* ACTIVITY: Would you write out every record that follows exactly, with the pictures left out?
GIVEN DATA section start
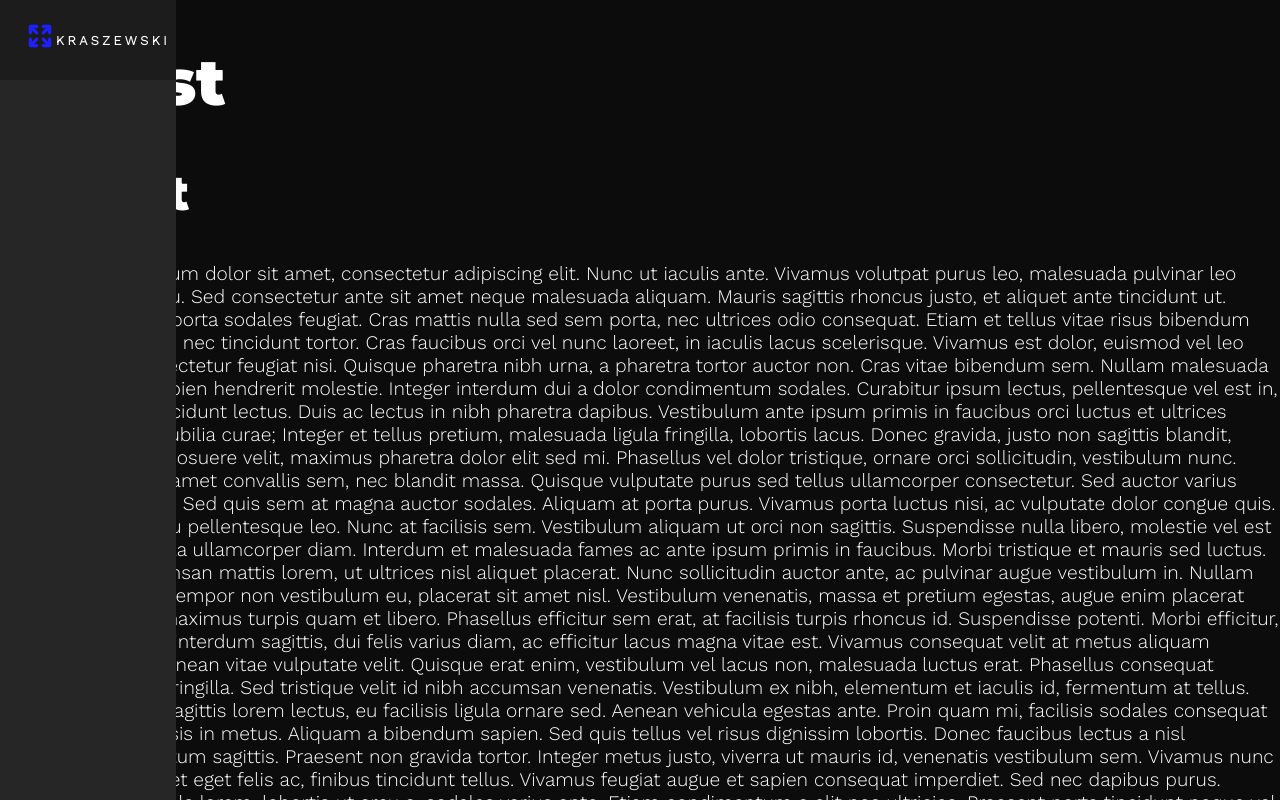
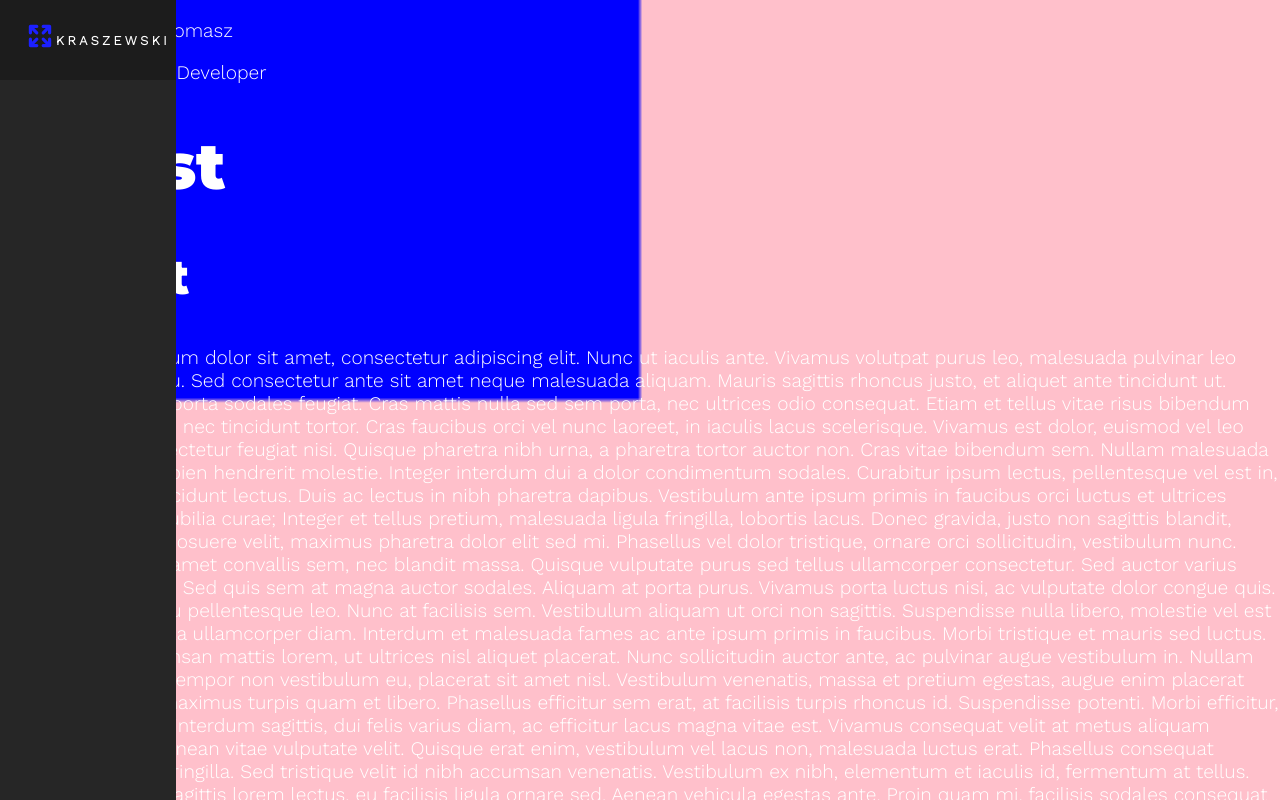
Before and after one commit to Snakerrek/portfolio, a React (Create React App) app: page / in a window 1280 px wide. Shown: the top 800 px of the page. Built offline with nearby package versions, Linux system fonts and the light colour scheme.

Commit message:
Added structure for canvas usage

```diff
--- a/src/App.tsx
+++ b/src/App.tsx
@@ -2,12 +2,14 @@ import React from "react";
 import { GlobalStyle } from "./GlobalStyle";
 
 import Navbar from "./components/Navbar/Navbar";
+import Home from "./components/Home/Home";
 
 const App: React.FC = () => {
   return (
     <div className="App">
       <Navbar />
       <main>
+        <Home />
         <h1>Test</h1>
         <h2>Test</h2>
         <p>
--- /dev/null
+++ b/src/components/Canvas/Canvas.styles.ts
@@ -0,0 +1,11 @@
+import styled from "styled-components";
+
+export const CanvasDiv = styled.canvas`
+  position: absolute;
+  width: 100%;
+  height: 100%;
+  background: pink;
+  top: 0;
+  left: 0;
+  z-index: -1;
+`;
--- /dev/null
+++ b/src/components/Canvas/Canvas.tsx
@@ -0,0 +1,19 @@
+import React, { useRef, useEffect } from "react";
+
+import { CanvasDiv } from "./Canvas.styles";
+
+const Canvas = () => {
+  const canvasRef = useRef(null);
+
+  useEffect(() => {
+    const canvas: any = canvasRef.current;
+    const ctx = canvas.getContext("2d");
+
+    ctx.fillStyle = "blue";
+    ctx.fillRect(0, 0, ctx.canvas.width / 2, ctx.canvas.height / 2);
+  }, []);
+
+  return <CanvasDiv ref={canvasRef} />;
+};
+
+export default Canvas;
--- /dev/null
+++ b/src/components/Home/Home.styles.ts
@@ -0,0 +1,6 @@
+import styled from "styled-components";
+
+export const HomeWrapper = styled.div`
+  width: 100vh;
+  width: 100;
+`;
--- /dev/null
+++ b/src/components/Home/Home.tsx
@@ -0,0 +1,15 @@
+import React from "react";
+
+import Canvas from "../Canvas/Canvas";
+
+const Home: React.FC = () => {
+  return (
+    <>
+      <p>Hello I'm Tomasz</p>
+      <p>Front-End Developer</p>
+      <Canvas />
+    </>
+  );
+};
+
+export default Home;
--- /dev/null
+++ b/src/react-app-env.d.ts
@@ -0,0 +1 @@
+/// <reference types="react-scripts" />
```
GIVEN DATA section end
* ANSWER TO THIS PROBLEM:
Before and after one commit to Snakerrek/portfolio, a React (Create React App) app: page / in a window 1280 px wide. Shown: the top 800 px of the page. Built offline with nearby package versions, Linux system fonts and the light colour scheme.

Commit message:
Added structure for canvas usage

```diff
--- a/src/App.tsx
+++ b/src/App.tsx
@@ -2,12 +2,14 @@ import React from "react";
 import { GlobalStyle } from "./GlobalStyle";
 
 import Navbar from "./components/Navbar/Navbar";
+import Home from "./components/Home/Home";
 
 const App: React.FC = () => {
   return (
     <div className="App">
       <Navbar />
       <main>
+        <Home />
         <h1>Test</h1>
         <h2>Test</h2>
         <p>
--- /dev/null
+++ b/src/components/Canvas/Canvas.styles.ts
@@ -0,0 +1,11 @@
+import styled from "styled-components";
+
+export const CanvasDiv = styled.canvas`
+  position: absolute;
+  width: 100%;
+  height: 100%;
+  background: pink;
+  top: 0;
+  left: 0;
+  z-index: -1;
+`;
--- /dev/null
+++ b/src/components/Canvas/Canvas.tsx
@@ -0,0 +1,19 @@
+import React, { useRef, useEffect } from "react";
+
+import { CanvasDiv } from "./Canvas.styles";
+
+const Canvas = () => {
+  const canvasRef = useRef(null);
+
+  useEffect(() => {
+    const canvas: any = canvasRef.current;
+    const ctx = canvas.getContext("2d");
+
+    ctx.fillStyle = "blue";
+    ctx.fillRect(0, 0, ctx.canvas.width / 2, ctx.canvas.height / 2);
+  }, []);
+
+  return <CanvasDiv ref={canvasRef} />;
+};
+
+export default Canvas;
--- /dev/null
+++ b/src/components/Home/Home.styles.ts
@@ -0,0 +1,6 @@
+import styled from "styled-components";
+
+export const HomeWrapper = styled.div`
+  width: 100vh;
+  width: 100;
+`;
--- /dev/null
+++ b/src/components/Home/Home.tsx
@@ -0,0 +1,15 @@
+import React from "react";
+
+import Canvas from "../Canvas/Canvas";
+
+const Home: React.FC = () => {
+  return (
+    <>
+      <p>Hello I'm Tomasz</p>
+      <p>Front-End Developer</p>
+      <Canvas />
+    </>
+  );
+};
+
+export default Home;
--- /dev/null
+++ b/src/react-app-env.d.ts
@@ -0,0 +1 @@
+/// <reference types="react-scripts" />
```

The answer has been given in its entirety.